WHAT NEEDS TO BE DONE:
Copy the data that appears below exactly. Drop the pictures.

RECORDS FOR THIS TASK:
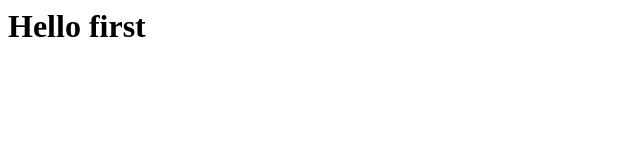
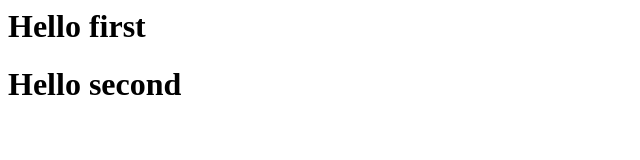
Before and after one commit to Shubham-Patel9977/git-hard-reset, a plain HTML site: page index.html in a window 1280 px wide. Shown: the whole page, without its empty margins (0-640 px from the left). Drawn offline with Linux system fonts and the light colour scheme.

Commit message:
second commit

```diff
--- a/index.html
+++ b/index.html
@@ -1 +1,2 @@
 <h1>Hello first</h1>
+<h1>Hello second</h1>
```
Also changed, not shown: app.html (added, +1 -0 lines).
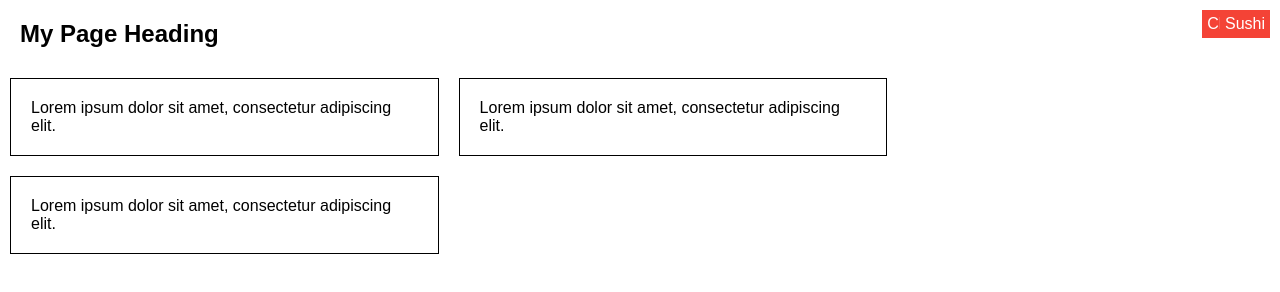
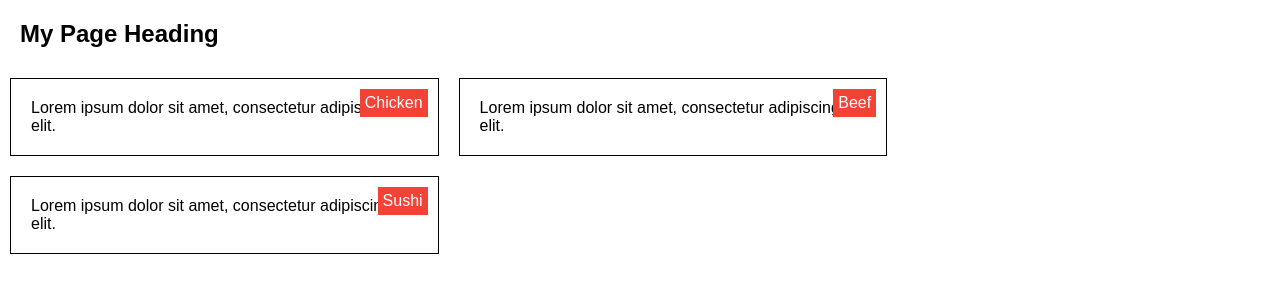
Before and after one commit to mihalykrich/module2-solution, a plain HTML site: page index.html in a window 1280 px wide. Drawn offline with Linux system fonts and the light colour scheme.

Commit message:
Update style.css

```diff
--- a/css/style.css
+++ b/css/style.css
@@ -18,6 +18,7 @@ body, h1, p {
 .section {
   border: 1px solid black;
   margin: 10px;
+  position: relative; /* Add this line */
 }
 
 .section-title {
```
Lines whose indentation alone changed are shown as unchanged.
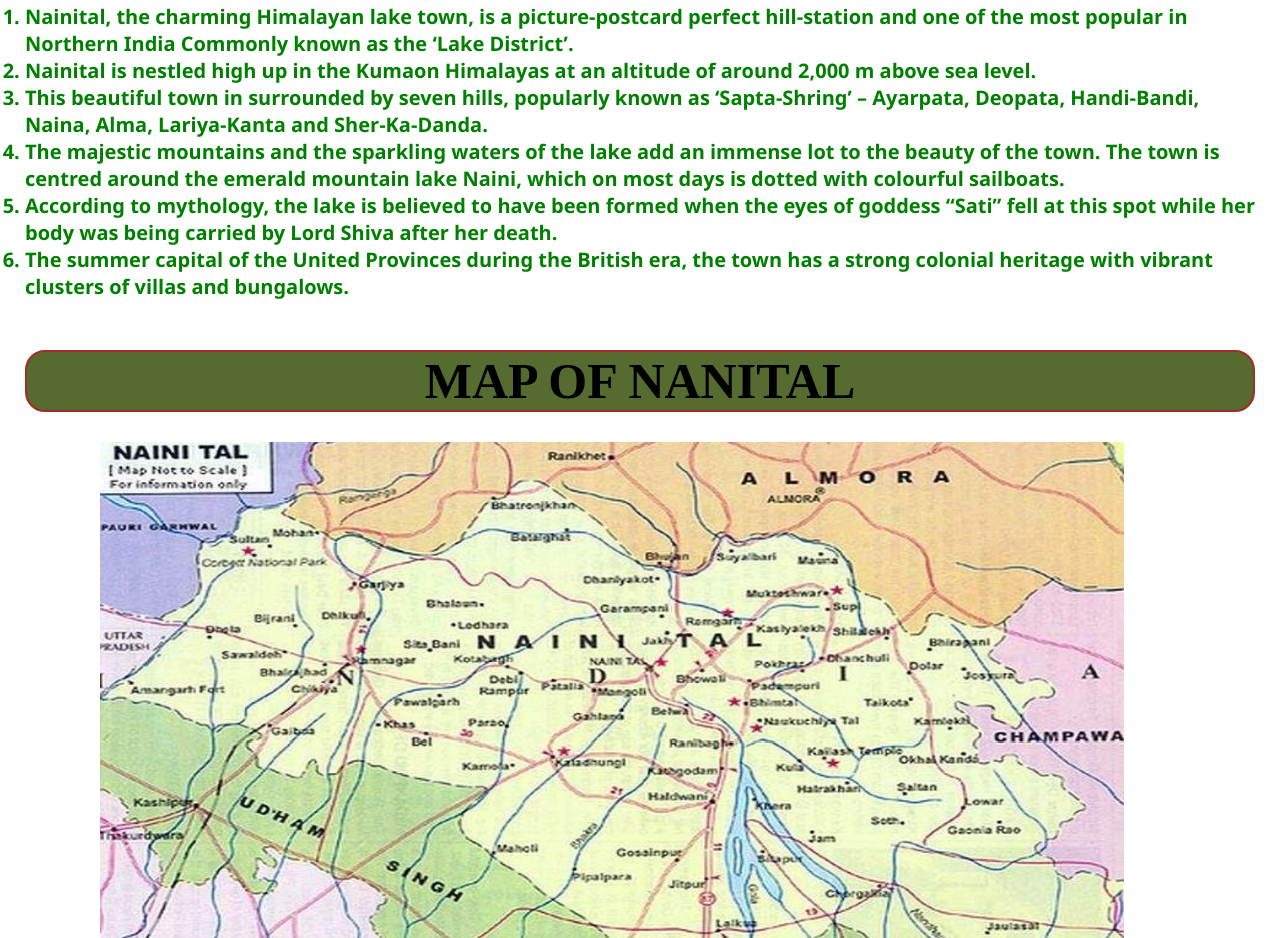
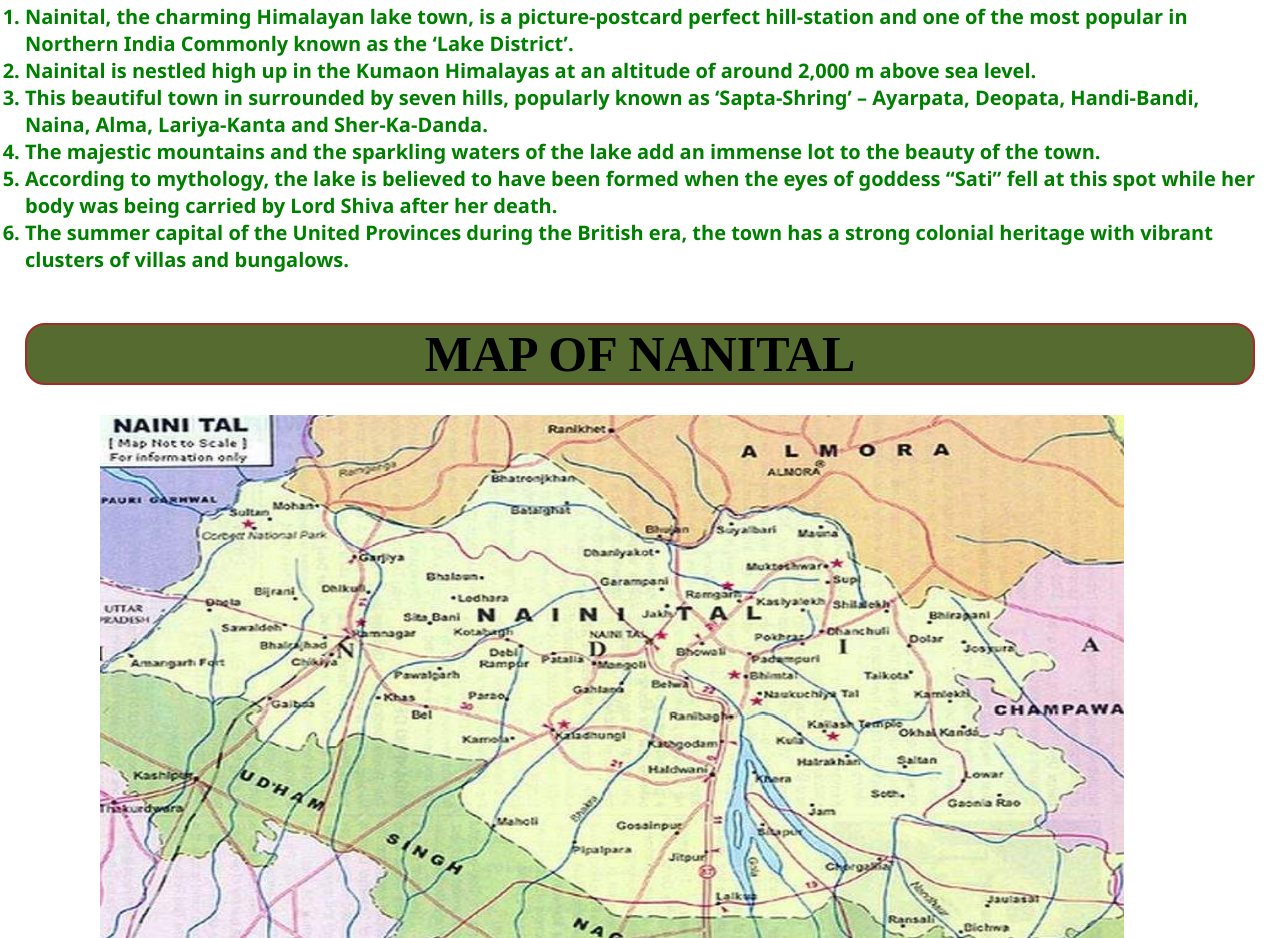
Before and after one commit to ms0208/Desi-Traveler, a plain HTML site: page index.html in a window 1280 px wide. Shown: the part 1757-2695 px from the top of the page. Drawn offline with Linux system fonts and the light colour scheme.

Commit message:
Update index.html

```diff
--- a/index.html
+++ b/index.html
@@ -37,7 +37,7 @@
            <li> Nainital, the charming Himalayan lake town, is a picture-postcard perfect hill-station and one of the most popular in Northern India Commonly known as the ‘Lake District’.</li>
            <li>Nainital is nestled high up in the Kumaon Himalayas at an altitude of around 2,000 m above sea level.</li>
            <li>This beautiful town in surrounded by seven hills, popularly known as ‘Sapta-Shring’ – Ayarpata, Deopata, Handi-Bandi, Naina, Alma, Lariya-Kanta and Sher-Ka-Danda.</li>
-           <li>The majestic mountains and the sparkling waters of the lake add an immense lot to the beauty of the town.  The town is centred around the emerald mountain lake Naini, which on most days is dotted with colourful sailboats.</li>
+           <li>The majestic mountains and the sparkling waters of the lake add an immense lot to the beauty of the town. </li>
            <li>According to mythology, the lake is believed to have been formed when the eyes of goddess “Sati” fell at this spot while her body was being carried by Lord Shiva after her death.</li>
            <li>The summer capital of the United Provinces during the British era, the town has a strong colonial heritage with vibrant clusters of villas and bungalows.</li>
         </ol>
```
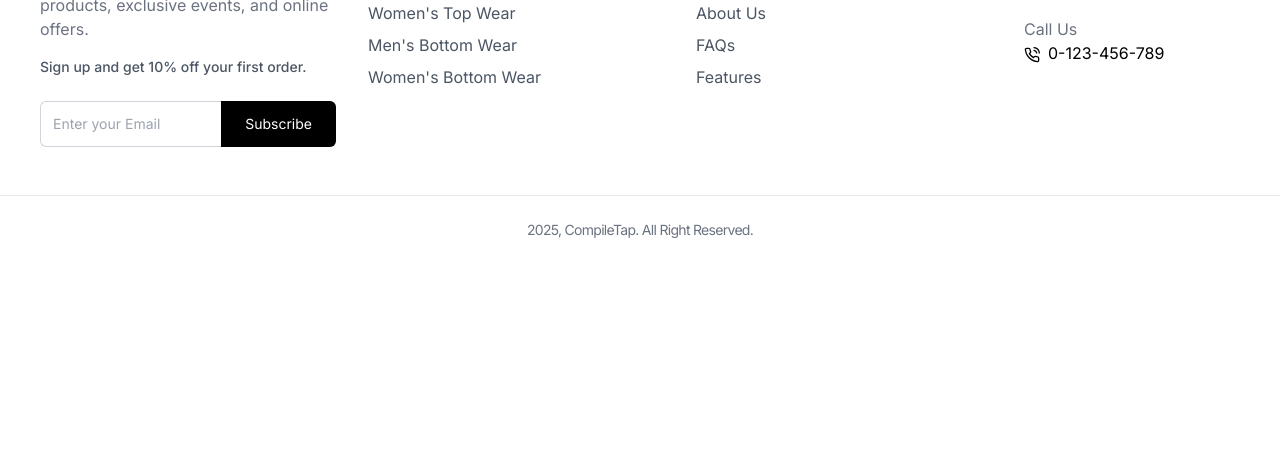
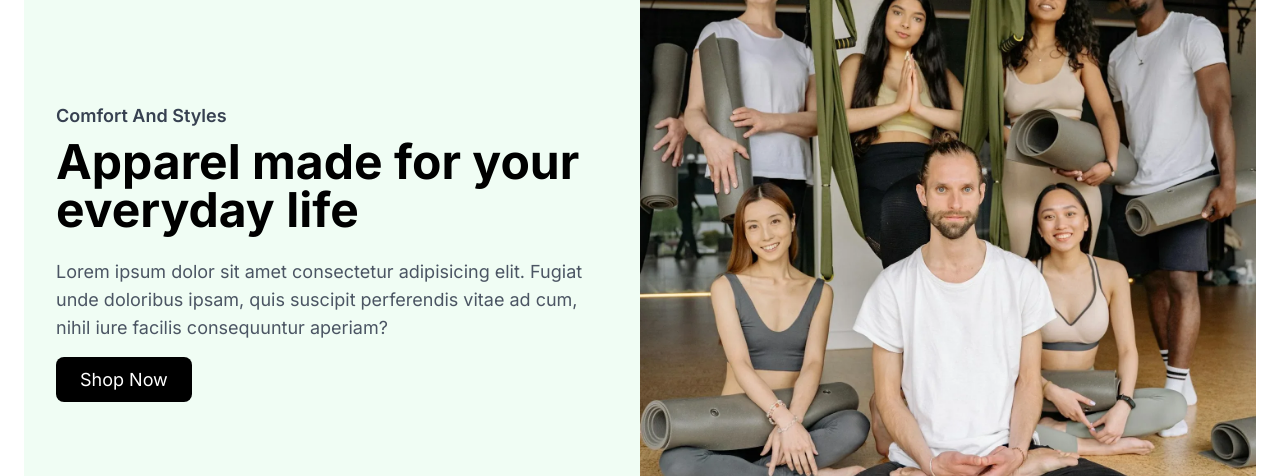
Before and after one commit to aidanubo/norooz, a React (Vite) app in the folder frontend/: page / in a window 1280 px wide. Shown: the part 4827-5303 px from the top of the page. Before the commit the page ends 5115 px from the top, so only its background shows below. Built offline with nearby package versions, Linux system fonts and the light colour scheme.

Commit message:
complete featuredCollection and create featuresSection

```diff
--- a/frontend/src/Components/Products/FeaturedCollection/index.jsx
+++ b/frontend/src/Components/Products/FeaturedCollection/index.jsx
@@ -1,9 +1,39 @@
-import React from 'react'
+import React from "react";
+import { Link } from "react-router-dom";
+import featured from "../../../../public/assets/featured.webp";
 
 export default function FeaturedCollection() {
   return (
-    <div>
+    <section className="py-16 px-8 lg:px-6">
+      <div className="container mx-auto flex flex-col-reverse lg:flex-row items-center bg-green-50 rounded-3xl">
+        <div className="lg:w-1/2 p-8 text-center lg:text-left">
+          <h2 className="text-lg font-semibold text-gray-700 mb-2">
+            Comfort And Styles
+          </h2>
+          <h2 className="text-4xl lg:text-5xl font-bold mb-6">
+            Apparel made for your everyday life
+          </h2>
+          <p className="text-lg text-gray-600 mb-6">
+            Lorem ipsum dolor sit amet consectetur adipisicing elit. Fugiat unde
+            doloribus ipsam, quis suscipit perferendis vitae ad cum, nihil iure
+            facilis consequuntur aperiam?
+          </p>
+          <Link
+            className="bg-black text-white px-6 py-3 rounded-lg text-lg hover:bg-gray-700 "
+            to="/collection/all"
+          >
+            Shop Now
+          </Link>
+        </div>
 
-    </div>
-  )
+        <div className="lg:w-1/2">
+          <img
+            src={featured}
+            alt="Featured collections"
+            className="w-full h-full object-cover lg:rounded-br-3xl lg:rounded-tr-3xl"
+          />
+        </div>
+      </div>
+    </section>
+  );
 }
--- /dev/null
+++ b/frontend/src/Components/Products/FeaturedSection/index.jsx
@@ -0,0 +1,9 @@
+import React from 'react'
+
+export default function FeaturesSection() {
+  return (
+    <div>
+
+    </div>
+  )
+}
```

REPLY TO THE TASK:
Before and after one commit to Shubham-Patel9977/git-hard-reset, a plain HTML site: page index.html in a window 1280 px wide. Shown: the whole page, without its empty margins (0-640 px from the left). Drawn offline with Linux system fonts and the light colour scheme.

Commit message:
second commit

```diff
--- a/index.html
+++ b/index.html
@@ -1 +1,2 @@
 <h1>Hello first</h1>
+<h1>Hello second</h1>
```
Also changed, not shown: app.html (added, +1 -0 lines).
Before and after one commit to mihalykrich/module2-solution, a plain HTML site: page index.html in a window 1280 px wide. Drawn offline with Linux system fonts and the light colour scheme.

Commit message:
Update style.css

```diff
--- a/css/style.css
+++ b/css/style.css
@@ -18,6 +18,7 @@ body, h1, p {
 .section {
   border: 1px solid black;
   margin: 10px;
+  position: relative; /* Add this line */
 }
 
 .section-title {
```
Lines whose indentation alone changed are shown as unchanged.
Before and after one commit to ms0208/Desi-Traveler, a plain HTML site: page index.html in a window 1280 px wide. Shown: the part 1757-2695 px from the top of the page. Drawn offline with Linux system fonts and the light colour scheme.

Commit message:
Update index.html

```diff
--- a/index.html
+++ b/index.html
@@ -37,7 +37,7 @@
            <li> Nainital, the charming Himalayan lake town, is a picture-postcard perfect hill-station and one of the most popular in Northern India Commonly known as the ‘Lake District’.</li>
            <li>Nainital is nestled high up in the Kumaon Himalayas at an altitude of around 2,000 m above sea level.</li>
            <li>This beautiful town in surrounded by seven hills, popularly known as ‘Sapta-Shring’ – Ayarpata, Deopata, Handi-Bandi, Naina, Alma, Lariya-Kanta and Sher-Ka-Danda.</li>
-           <li>The majestic mountains and the sparkling waters of the lake add an immense lot to the beauty of the town.  The town is centred around the emerald mountain lake Naini, which on most days is dotted with colourful sailboats.</li>
+           <li>The majestic mountains and the sparkling waters of the lake add an immense lot to the beauty of the town. </li>
            <li>According to mythology, the lake is believed to have been formed when the eyes of goddess “Sati” fell at this spot while her body was being carried by Lord Shiva after her death.</li>
            <li>The summer capital of the United Provinces during the British era, the town has a strong colonial heritage with vibrant clusters of villas and bungalows.</li>
         </ol>
```
Before and after one commit to aidanubo/norooz, a React (Vite) app in the folder frontend/: page / in a window 1280 px wide. Shown: the part 4827-5303 px from the top of the page. Before the commit the page ends 5115 px from the top, so only its background shows below. Built offline with nearby package versions, Linux system fonts and the light colour scheme.

Commit message:
complete featuredCollection and create featuresSection

```diff
--- a/frontend/src/Components/Products/FeaturedCollection/index.jsx
+++ b/frontend/src/Components/Products/FeaturedCollection/index.jsx
@@ -1,9 +1,39 @@
-import React from 'react'
+import React from "react";
+import { Link } from "react-router-dom";
+import featured from "../../../../public/assets/featured.webp";
 
 export default function FeaturedCollection() {
   return (
-    <div>
+    <section className="py-16 px-8 lg:px-6">
+      <div className="container mx-auto flex flex-col-reverse lg:flex-row items-center bg-green-50 rounded-3xl">
+        <div className="lg:w-1/2 p-8 text-center lg:text-left">
+          <h2 className="text-lg font-semibold text-gray-700 mb-2">
+            Comfort And Styles
+          </h2>
+          <h2 className="text-4xl lg:text-5xl font-bold mb-6">
+            Apparel made for your everyday life
+          </h2>
+          <p className="text-lg text-gray-600 mb-6">
+            Lorem ipsum dolor sit amet consectetur adipisicing elit. Fugiat unde
+            doloribus ipsam, quis suscipit perferendis vitae ad cum, nihil iure
+            facilis consequuntur aperiam?
+          </p>
+          <Link
+            className="bg-black text-white px-6 py-3 rounded-lg text-lg hover:bg-gray-700 "
+            to="/collection/all"
+          >
+            Shop Now
+          </Link>
+        </div>
 
-    </div>
-  )
+        <div className="lg:w-1/2">
+          <img
+            src={featured}
+            alt="Featured collections"
+            className="w-full h-full object-cover lg:rounded-br-3xl lg:rounded-tr-3xl"
+          />
+        </div>
+      </div>
+    </section>
+  );
 }
--- /dev/null
+++ b/frontend/src/Components/Products/FeaturedSection/index.jsx
@@ -0,0 +1,9 @@
+import React from 'react'
+
+export default function FeaturesSection() {
+  return (
+    <div>
+
+    </div>
+  )
+}
```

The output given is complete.